Fox Hunting in Britain Bill Deedes believes that it is "very offensive" to tell people that they are cruel because they follow fox hunting ("The Fine Art of Truth Telling," Interview, Nov. 22). Why is this offensive? Maybe it is because it is too close for comfort. According to Deedes, "Legislators must never invoke the law to put down something which is harmless to other people." Fox hunting may appear to be harmless to the people who carry it out. This is because they lack the ability or inclination to think beyond their own selfish pleasure. Being hunted to exhaustion by a pack of hounds and then torn apart while you are still alive is not particularly harmless for the animal concerned. The fact that this is a source of pleasure for fox hunters is disturbing. Fortunately, the law in all civilized societies recognizes the need to protect other species from human cruelty, regardless of whether the perpetrators believe that what they do is harmless. Paul Kail Prague, Czech Republic

Testing Politicians Having read, with great interest, your Nov. 22 article on Texas Gov. George W. Bush ("Bush Goes Back to School," U.S. Affairs), including your interview with him entitled " 'It Is Very Important for America to Be Humble'," I was just wondering: have the U.S. legislative bodies ever considered adding an article to the Constitution requiring people running for president to take--and pass--an IQ test? Torben Fridriksson Reykjavik, Iceland

Gaining on Gore and Bush I would like to commend NEWSWEEK for its extensive presidential-election coverage ("The Outside Shooter... And the Fighting Pilot," U.S. Affairs, Nov. 15). Although the 2000 elections offer a field of candidates whose policy perspectives, in most cases, are not significantly different from each other's, each candidate has a distinct character and background. Already, notable (and entertaining) events are unfolding: Gore version 2.0 and Bush's flubbing on reporter Andy Hiller's pop quiz about "four leaders in four hot spots." The next year promises to be a very exciting one for presidential politics, but only if the American people start paying attention and get out to vote. Felix Y. Wang Blacksburg, Virginia

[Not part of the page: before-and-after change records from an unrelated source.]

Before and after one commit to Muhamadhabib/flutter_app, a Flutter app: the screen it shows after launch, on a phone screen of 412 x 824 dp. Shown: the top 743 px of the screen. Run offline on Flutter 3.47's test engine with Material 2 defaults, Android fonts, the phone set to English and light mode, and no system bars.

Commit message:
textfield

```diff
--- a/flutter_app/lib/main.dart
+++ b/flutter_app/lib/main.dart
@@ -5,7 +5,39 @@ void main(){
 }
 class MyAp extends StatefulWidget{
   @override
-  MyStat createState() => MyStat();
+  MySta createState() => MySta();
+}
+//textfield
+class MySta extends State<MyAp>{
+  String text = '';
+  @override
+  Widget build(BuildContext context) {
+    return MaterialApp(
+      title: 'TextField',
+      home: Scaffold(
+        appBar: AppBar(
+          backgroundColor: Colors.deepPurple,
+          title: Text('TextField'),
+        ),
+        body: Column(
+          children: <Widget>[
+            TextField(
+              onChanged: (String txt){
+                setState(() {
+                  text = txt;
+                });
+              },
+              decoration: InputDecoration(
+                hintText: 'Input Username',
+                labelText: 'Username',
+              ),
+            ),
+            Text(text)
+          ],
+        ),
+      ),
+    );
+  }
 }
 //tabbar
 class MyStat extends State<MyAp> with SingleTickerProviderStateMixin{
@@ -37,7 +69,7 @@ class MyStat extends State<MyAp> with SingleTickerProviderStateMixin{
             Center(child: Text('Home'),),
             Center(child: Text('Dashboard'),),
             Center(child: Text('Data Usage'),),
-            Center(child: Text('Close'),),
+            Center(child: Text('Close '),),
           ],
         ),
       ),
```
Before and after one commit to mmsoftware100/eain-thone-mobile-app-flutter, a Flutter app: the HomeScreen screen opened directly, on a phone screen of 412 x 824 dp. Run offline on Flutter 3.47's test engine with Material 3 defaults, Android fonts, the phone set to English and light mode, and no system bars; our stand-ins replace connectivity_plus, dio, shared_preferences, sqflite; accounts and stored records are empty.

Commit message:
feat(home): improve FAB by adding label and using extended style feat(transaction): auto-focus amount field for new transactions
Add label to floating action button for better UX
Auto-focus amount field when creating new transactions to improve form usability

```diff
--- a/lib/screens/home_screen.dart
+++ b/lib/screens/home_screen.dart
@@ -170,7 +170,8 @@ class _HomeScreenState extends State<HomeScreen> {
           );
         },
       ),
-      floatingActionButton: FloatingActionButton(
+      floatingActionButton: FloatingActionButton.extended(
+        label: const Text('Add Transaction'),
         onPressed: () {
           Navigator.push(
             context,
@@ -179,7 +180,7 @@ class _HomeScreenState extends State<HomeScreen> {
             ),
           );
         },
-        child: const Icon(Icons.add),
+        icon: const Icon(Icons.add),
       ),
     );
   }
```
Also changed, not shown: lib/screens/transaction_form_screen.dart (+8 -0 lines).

Thank you for your features on Bill Bradley and John McCain in your Nov. 15 issue. For weeks I've been taping TV interviews and clipping articles about these two candidates to give to friends of mine. A lifelong Democrat, I've made my first political contributions to the McCain and Bradley campaigns. As I wrote to Bradley, this is the first year I've been excited about politics since Bobby Kennedy died, and as I wrote to McCain, if the election boils down to the two of them, choosing would be agony. Yvonne Goulet Portland, Maine